About Me

My photo

Tech journalist since the dark ages. Windows Secrets, LangaList newsletter, Windows Magazine (NetGuide, Home PC), Byte, Popular Computing, yadda yadda yadda. Google me, if it matters.

This feed is mostly personal interest; it's NOT my professional writing. There's tech here, yes, but also lots of general science and some politics and weird humor thrown in.

Thursday, July 5, 2012

Exploring Boston: Fireworks washout (full)

I went to photograph Boston's 4th of July fireworks last night.

It was supposed to be a spectacle --- 10,000 fireworks launched from 7 barges in the Charles River in a span of 20 minutes; an average of 8-9 shells per second, with peak rates higher. But Nature had a show planned of her own.

Massachusetts Avenue was closed for the fireworks, and I picked what I thought would be a primo spot. Here's a map: the X is where the barges were anchored, the O is where I was.

Photobucket

The celebrations had gone on all day, music starting at noon, the Blue Angels flying low and fast over the city, Navy Seals parachuting in --- the whole shebang. It was, alas, partly a workday for me (my deadlines are on Wednesdays), so I missed the early stuff.

But I was there two hours early for the fireworks.

Despite the earliness, the Mass Ave bridge was filling rapidly as dusk set in. These first few shots are just cellphone pix; I hadn't set up my camera yet.

Photobucket

Note the sky in the next pic: the looming darkness was a massive thunderstorm --- one of several that would change the course of the evening.

Photobucket

But the storm was still a long way off, and we were treated to crepuscular rays beneath the building overcast.

Photobucket

I got settled and put my camera on its tripod --- the low light meant long exposures. Here’s one of the first: The State House dome's on the right; the TV kleig lights at the Hatch Shell on the lower left.

Photobucket

Security was tight: State, city, MDC (another local jurisdiction), sherrif's cops; fire and EMTs, National Guard, Park police.... A lot of the water activity was to keep idiots away from the explosive barges.

Photobucket

Center frame, behind the boats: the barges:

Photobucket

Live music was streaming from the Hatch Shell concert. Across the river, the geeks at MIT turned this building into a giant musical display, sort of like the "visualizations" MP3 players provide. Each window was one pixel.

Photobucket

It was dark, and my camera's video capabilities are an afterthought, but this poorly-exposed video clip will give you the idea. Note also the lightning in the background.

It was full dark now, both from the hour, and from the thickening clouds. All the remaining shots are 4-second time exposures.

Photobucket

Photobucket

Some of the party boats were very festive:

Photobucket

The banks of the Charles were packed.

Photobucket

The lightning was getting very close; individual cloud-to-ground strokes were visible in the middle distance. It became a show in its own right; people Ooooo'd and Ahhhhh'd and clapped after each bolt.

I was watching the storm radar on my smartphone, and the edge of a bright red cell was approaching.

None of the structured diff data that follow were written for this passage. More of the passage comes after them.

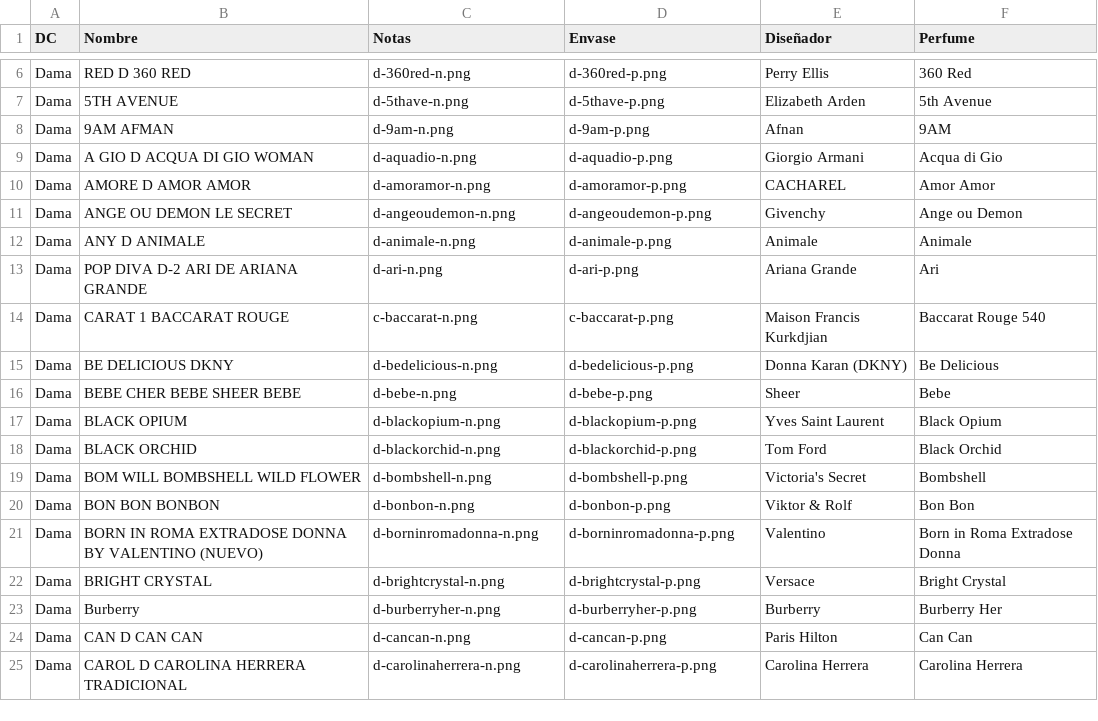
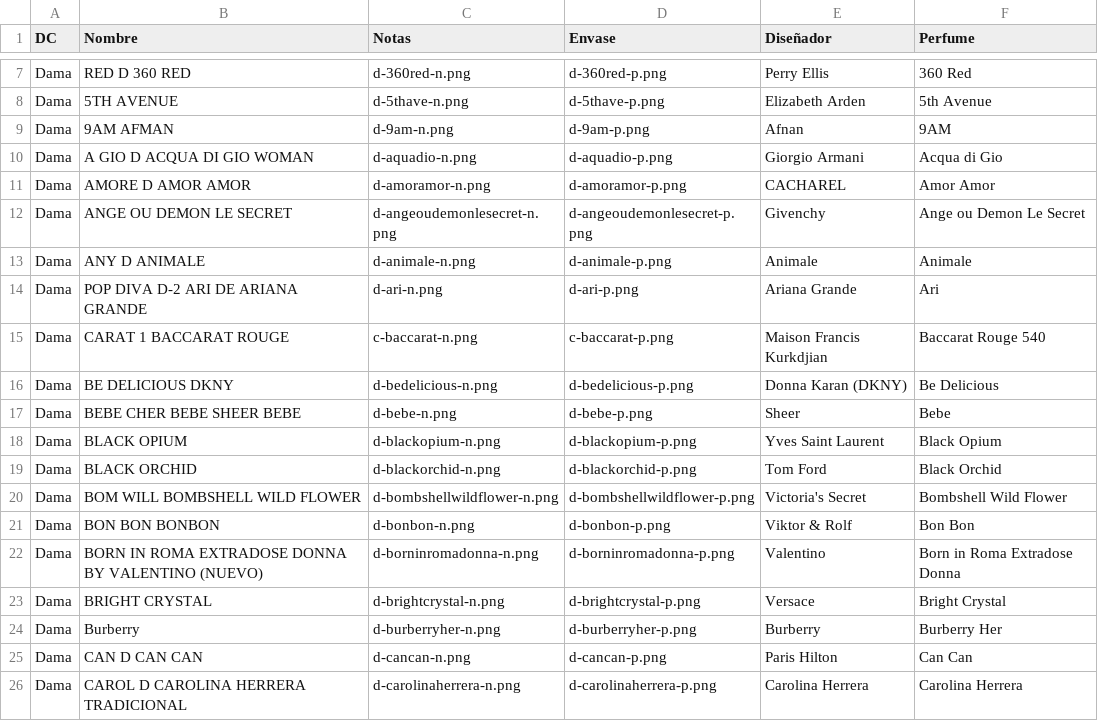
Before and after one commit to aromarte/aromartecatalogo, a CSV file: img/Datos.csv, drawn as a sheet; only a part is shown, gaps mark what is left out; the diff covers the shown part only.

```diff
--- a/img/Datos.csv
+++ b/img/Datos.csv
@@ -10,3 +11,3 @@ Dama,A GIO D ACQUA DI GIO WOMAN,d-aquadio-n.png,d-aquadio-p.png,Giorgio Armani,A
 Dama,AMORE D AMOR AMOR,d-amoramor-n.png,d-amoramor-p.png,CACHAREL,Amor Amor
-Dama,ANGE OU DEMON LE SECRET,d-angeoudemon-n.png,d-angeoudemon-p.png,Givenchy,Ange ou Demon
+Dama,ANGE OU DEMON LE SECRET,d-angeoudemonlesecret-n.png,d-angeoudemonlesecret-p.png,Givenchy,Ange ou Demon Le Secret
 Dama,ANY D ANIMALE,d-animale-n.png,d-animale-p.png,Animale,Animale
@@ -18,3 +19,3 @@ Dama,BLACK OPIUM,d-blackopium-n.png,d-blackopium-p.png,Yves Saint Laurent,Black
 Dama,BLACK ORCHID,d-blackorchid-n.png,d-blackorchid-p.png,Tom Ford,Black Orchid
-Dama,BOM WILL BOMBSHELL WILD FLOWER,d-bombshell-n.png,d-bombshell-p.png,Victoria's Secret,Bombshell
+Dama,BOM WILL BOMBSHELL WILD FLOWER,d-bombshellwildflower-n.png,d-bombshellwildflower-p.png,Victoria's Secret,Bombshell Wild Flower
 Dama,BON BON BONBON,d-bonbon-n.png,d-bonbon-p.png,Viktor & Rolf,Bon Bon
```
Also changed, not shown: 10 added rows and 2 removed rows elsewhere in this file, 24 other files.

It wasn't promising.

I took some more time exposures of the city.

Photobucket

Photobucket

A short while later, the National Guard came across the bridge and politely asked everyone to leave. They explained that fireworks were being postponed due to the danger of the barge being struck by lightning; and our location on a steel bridge over open water was not the safest spot imaginable.

The storm was closing in, but not yet there. I opted to stay for a while. So did most others.

Then the less-polite State Police came though ordered everyone off the bridge. No choice in the matter.

I took one last shot:

Photobucket

There was mass confusion. I found out later that the people who were actually in the enclosed area in front of the Hatch Shell --- some had been there 12 hours --- were evacuated to a traffic tunnel on the closed Storrow Drive. People under the trees along the riverbanks were left to their own devices. But with no place to shelter, most of us on the bridge --- multiple thousands --- just left.

The fireworks were nationally televised, so network commitments made the organizers loathe to postpone: once the lightning-active cell passed, the people in the Storrow Drive tunnel were let back out, and the concert restarted.

I got home just before the rain. After a while, I could hear the fireworks from my apartment, but the attendees had been evacuated again, and the live music stopped again. For the TV feed audio, they used recordings from the previous day's rehearsals.

Ah well. Maybe next year.

At least I got some nice city shots from the outing. :)

Photobucket album.